Of course these things don’t happen, but why not when such performances and displays are routine occurrences at sporting events?  Why is it that nationalism is a part of baseball, football, and NASCAR, but not “cultural” performances? Is it thought that operagoers differ in patriotic fervor from a Minnesota Vikings crowd? If the cultural audience cares less about our country, isn’t that all the more reason to have “The Star Spangled Banner” before Lohengrin in hopes of increasing national identity? And if the opera audience is already patriotic, surely they would want to sing the national anthem.

I have never researched the history of the national anthem at sporting events, but a law professor of mine, Harry Kalven, a devoted Chicago Cubs fan even during the decades when you had to be a bit meshugganah to be a Cubs follower, said that it started during World War II. That seems likely, and I guess that once a patriotic ritual starts, it seems unpatriotic for it to end. Thus, we continue to hear the Anthem before the first pitch and now at every sporting event.  (In the trivia question department: How many times did Pat Pieper hear “The Star Spangled Banner”? How many of those days did the Cubbies lose? I don’t know the answer to either question, other than to say, many, many, many times.)

The national anthem may have been played at sporting events since WWII, but its performance style has changed. Once we had only straightforward renditions that zipped right along. For example, for years “The Star Spangled Banner” was performed by Robert Merrill at Yankee Stadium—sometimes live and sometimes on a recording (occasionally nowadays a Merrill recording is still used). It clocked in at under two minutes. Now we regularly have versions that seem to be in a contest to see how slowly and with what added emotion the anthem can be sung. Soulful interpretations of the song have been traced back to a particular moment—Marvin Gaye’s rendition of “The Star Spangled Banner” at the 1983 NBA All-Star Game. Since then we have had many take-your-time idiosyncratic versions of it. (Gaye’s version was over two-and-a-half minutes long.) For me, however, it really started with Jose Feliciano at the fifth game of the 1968 World Series. I thought his version was moving and made me hear the song anew, but to many it was offensive because this dark-skinned, blind guy had the nerve to sing it with a fresh insight and in a non-standard style.

Feliciano’s version did not inspire copycats, however, because his career was damaged by it. For incomprehensible reasons, his rendition got him labeled unpatriotic and disrespectful, and many radio stations refused to play any of his songs after that. (Question for your history discussion: Is there more division and hate in the country now, or was there more in 1968?) Feliciano’s version, while slower than Merrill’s, was faster than Gaye’s at a little over two minutes. (A joke my father told me which was not stale back then.  A Latino boy new to the United States made his way to the stadium for a game.

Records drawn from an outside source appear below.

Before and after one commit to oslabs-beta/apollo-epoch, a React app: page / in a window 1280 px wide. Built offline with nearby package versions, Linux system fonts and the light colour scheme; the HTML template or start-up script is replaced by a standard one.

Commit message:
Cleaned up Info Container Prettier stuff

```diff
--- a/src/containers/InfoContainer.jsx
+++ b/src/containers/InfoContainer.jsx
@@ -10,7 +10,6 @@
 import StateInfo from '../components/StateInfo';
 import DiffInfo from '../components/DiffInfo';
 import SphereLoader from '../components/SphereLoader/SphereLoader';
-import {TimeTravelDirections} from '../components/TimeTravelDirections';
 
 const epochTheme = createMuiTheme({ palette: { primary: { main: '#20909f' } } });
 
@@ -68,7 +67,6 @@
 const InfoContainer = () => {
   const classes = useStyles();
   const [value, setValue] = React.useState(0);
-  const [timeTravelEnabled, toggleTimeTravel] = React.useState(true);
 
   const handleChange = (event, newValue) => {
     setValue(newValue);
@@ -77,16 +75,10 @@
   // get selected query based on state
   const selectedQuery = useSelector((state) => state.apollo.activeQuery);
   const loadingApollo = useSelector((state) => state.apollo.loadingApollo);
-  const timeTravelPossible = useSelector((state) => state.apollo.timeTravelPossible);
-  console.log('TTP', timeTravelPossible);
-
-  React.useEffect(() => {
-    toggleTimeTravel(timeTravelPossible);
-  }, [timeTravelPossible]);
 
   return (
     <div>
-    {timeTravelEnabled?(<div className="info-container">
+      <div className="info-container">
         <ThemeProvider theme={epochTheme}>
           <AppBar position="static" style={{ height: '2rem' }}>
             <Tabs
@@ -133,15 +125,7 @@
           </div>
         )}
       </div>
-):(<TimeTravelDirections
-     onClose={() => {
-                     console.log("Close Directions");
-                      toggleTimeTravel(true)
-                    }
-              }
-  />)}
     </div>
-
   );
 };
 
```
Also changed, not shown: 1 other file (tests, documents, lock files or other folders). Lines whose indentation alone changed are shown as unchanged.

The only seat he could get was in the distant centerfield bleachers under the American flag. He knew no one and was feeling lonely, but he felt welcomed when everyone before the game began, stood, looked at him, and sang, “Jose, can you see?”) What was shocking, outrageous in 1968 is accepted or at least tolerated today, and now we have all these “modern” arrangements of our patriotic hymn. (What does it mean about the connection between patriotism and sporting events that you can place bets on how long the national anthem will take at the Super Bowl? Perhaps to the surprise of many, the under has won the majority of times in the last ten years.)

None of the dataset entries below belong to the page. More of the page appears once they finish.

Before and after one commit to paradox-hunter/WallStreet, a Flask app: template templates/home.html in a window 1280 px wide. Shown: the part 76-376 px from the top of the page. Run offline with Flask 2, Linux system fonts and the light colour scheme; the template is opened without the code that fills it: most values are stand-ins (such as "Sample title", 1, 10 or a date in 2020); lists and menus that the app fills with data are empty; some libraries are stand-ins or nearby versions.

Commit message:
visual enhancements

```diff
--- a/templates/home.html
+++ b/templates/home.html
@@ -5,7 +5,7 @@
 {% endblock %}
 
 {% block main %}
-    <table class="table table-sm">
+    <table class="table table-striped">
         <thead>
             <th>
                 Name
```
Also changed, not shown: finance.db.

And now at baseball games we get “God Bless America.” This started in the aftermath of 9/11. I went with the daughter to a Yankee game not too much after the attacks, and that was the first time I heard it, in the recorded performance by Kate Smith, during the seventh inning. (I wonder how many there recognized her voice. You have to be my age to remember her fifteen-minute TV show.) That made perfect sense then, as did the delay of a different ball game that autumn to hear a speech by President Bush. And, as I said, once started, it is hard to stop a patriotic ritual.

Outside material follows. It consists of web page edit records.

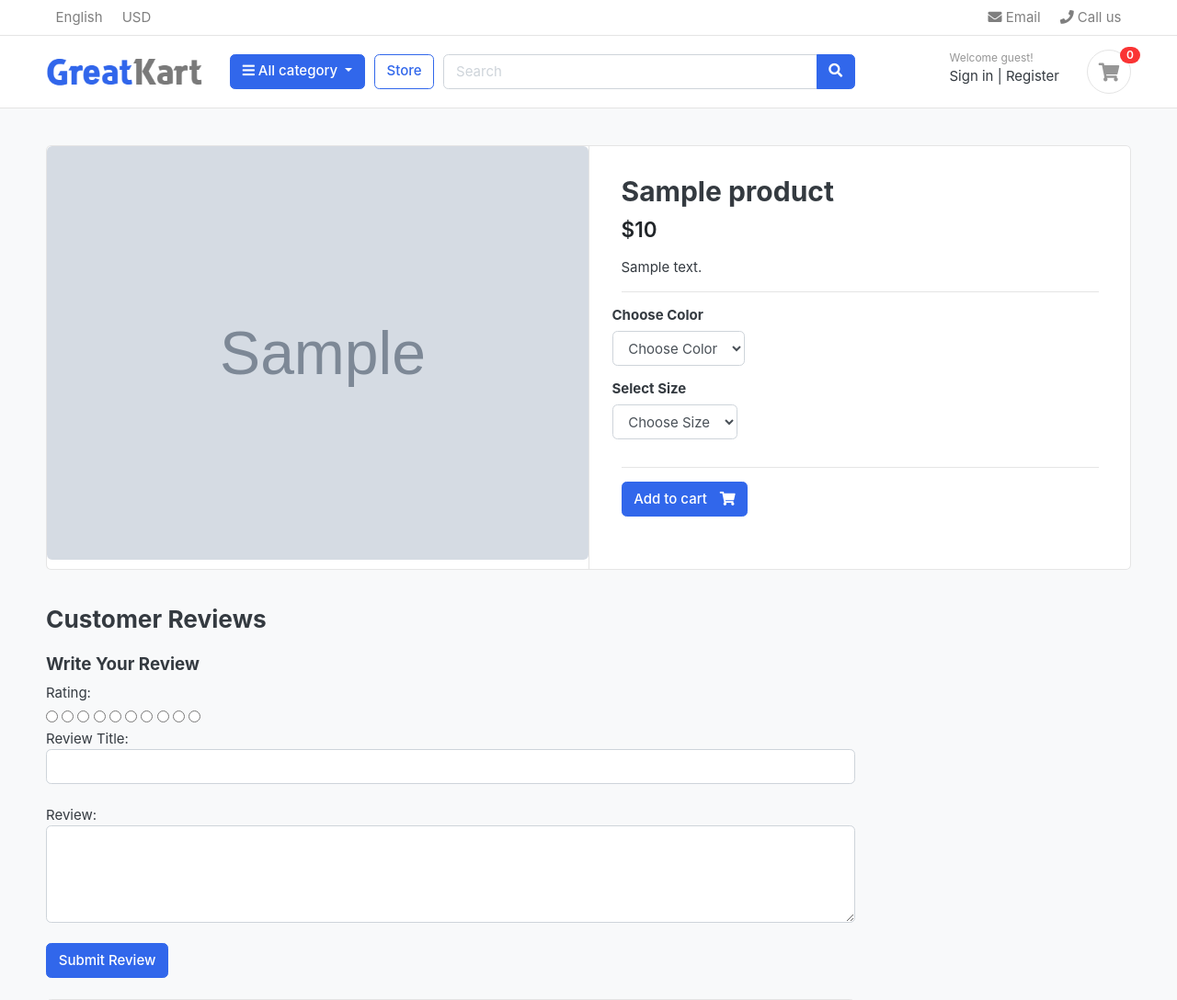
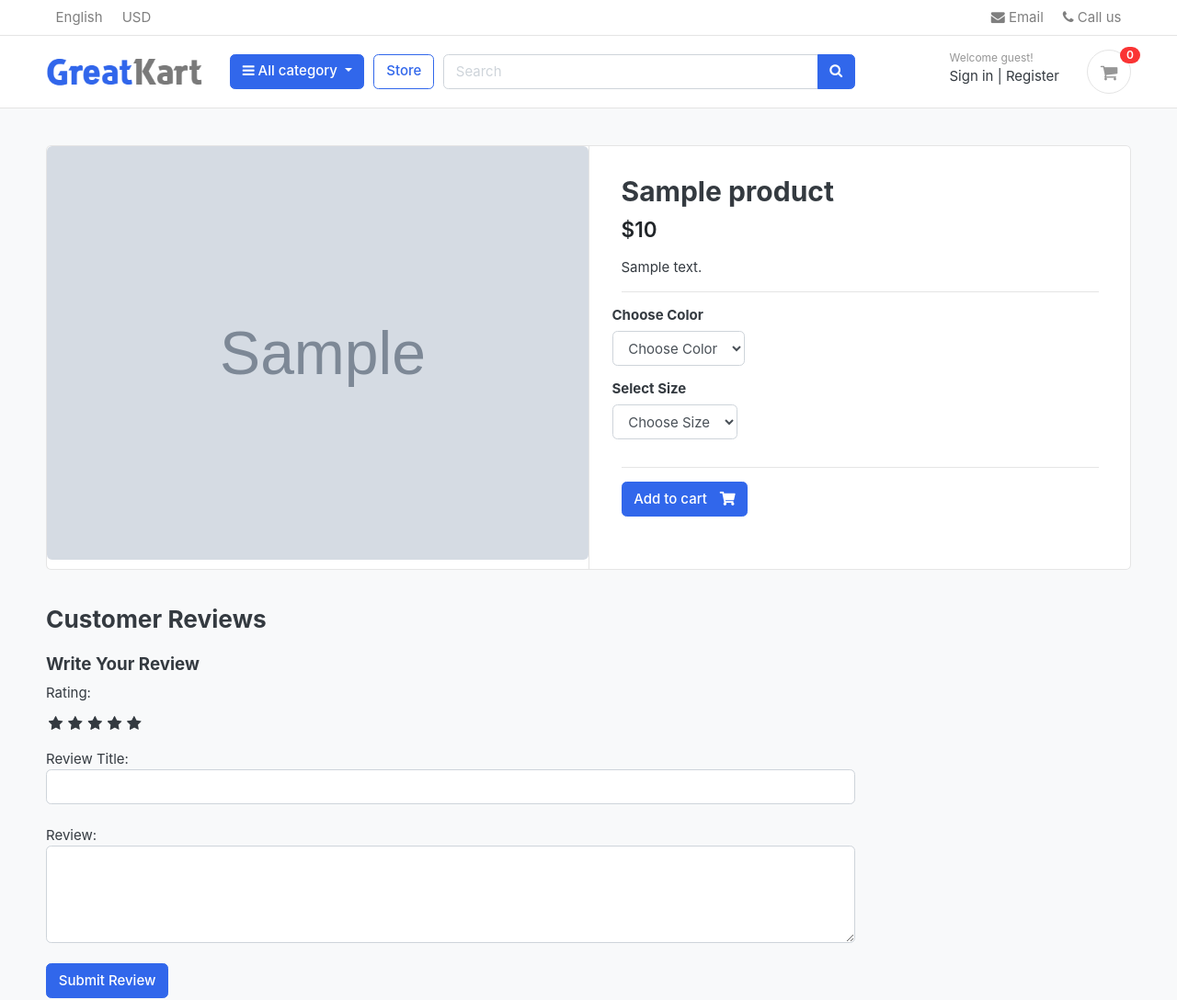
Before and after one commit to inherentspice/ecommerce, a Django app: a page that uses templates/base.html in a window 1280 px wide. Shown: the top 1088 px of the page at 92% size. Run offline with Django 3.2, Linux system fonts and the light colour scheme; tables that the repository leaves empty hold one stand-in row (values such as "Sample post"); grey boxes marked "Sample" are stand-in pictures; some libraries are stand-ins or nearby versions; some web fonts are replaced.

Commit message:
completed css for rating stars

```diff
--- /dev/null
+++ b/ecomm/static/css/custom.css
@@ -0,0 +1,36 @@
+.rate > input {
+  display: none;
+}
+
+.rate {
+  display: inline-block;
+  border: 0;
+}
+
+.rate > label {
+  float: right;
+}
+
+.rate > label:before {
+  display: inline-block;
+  font-size: 1.1rem;
+  font-family: fontAwesome;
+  content: "\f005";
+  margin: 0;
+  padding: 0.3rem 0.2rem;
+  cursor: pointer;
+}
+
+.rate .half:before {
+  content: "\f089";
+  position: absolute;
+  padding-right: 0;
+}
+
+input:checked ~ label, label:hover ~ label {
+  color: #ffb503;
+}
+
+input:checked + label:hover, input:checked ~ label:hover, input:checked ~ label:hover ~ label, label:hover ~ input:checked ~ label {
+  color: #cc9000;
+}
--- a/templates/base.html
+++ b/templates/base.html
@@ -26,6 +26,7 @@
 <link href="{% static 'css/ui.css' %}" rel="stylesheet" type="text/css"/>
 <link href="{% static 'css/responsive.css' %}" rel="stylesheet" media="only screen and (max-width: 1200px)" />
 <link href="{% static 'css/custom.css' %}" rel="stylesheet" type="text/css"/>
+<link rel="stylesheet" href="https://cdnjs.cloudflare.com/ajax/libs/font-awesome/4.7.0/css/font-awesome.min.css"/>
 
 
 <!-- custom javascript -->
--- a/templates/store/product_detail.html
+++ b/templates/store/product_detail.html
@@ -92,6 +92,7 @@
             <input type="radio" name="rating" id="rating1" value=".5" required/><label for="rating1" title=".5" class="half"></label>
 
           </div>
+          <br>
           Review Title:
           <input type="text" class="form-control" name="subject">
           <br>
```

I probably object more than most to “God Bless America.” Baseball games drag on long enough without the song, which does hamper the between-inning routines of the game. Of course, they could get rid of “Take Me Out to the Ball Game,” which comes right after the patriotic song, but since I go to the park for baseball rituals, I want to hear “Root, root, root for the home team.” (Never, never, never get rid of “Cotton-Eyed Joe,” which plays at a different time in the game. Love it.) Perhaps I would object less if I did not find “God Bless America” so insipid. The best I can say is that it is a step up from the Kars for Kids song, but not much. (Have you ever wondered why the Kars for Kids folks don’t tell us what the money is for?) As a kid, well before I understood its left-wing political implications, I thought “This Land Is Your Land” was a much better song (still do), and I would be happier if at least some of the time, it were to be performed in the seventh inning. (Kudos to the Baltimore Orioles.)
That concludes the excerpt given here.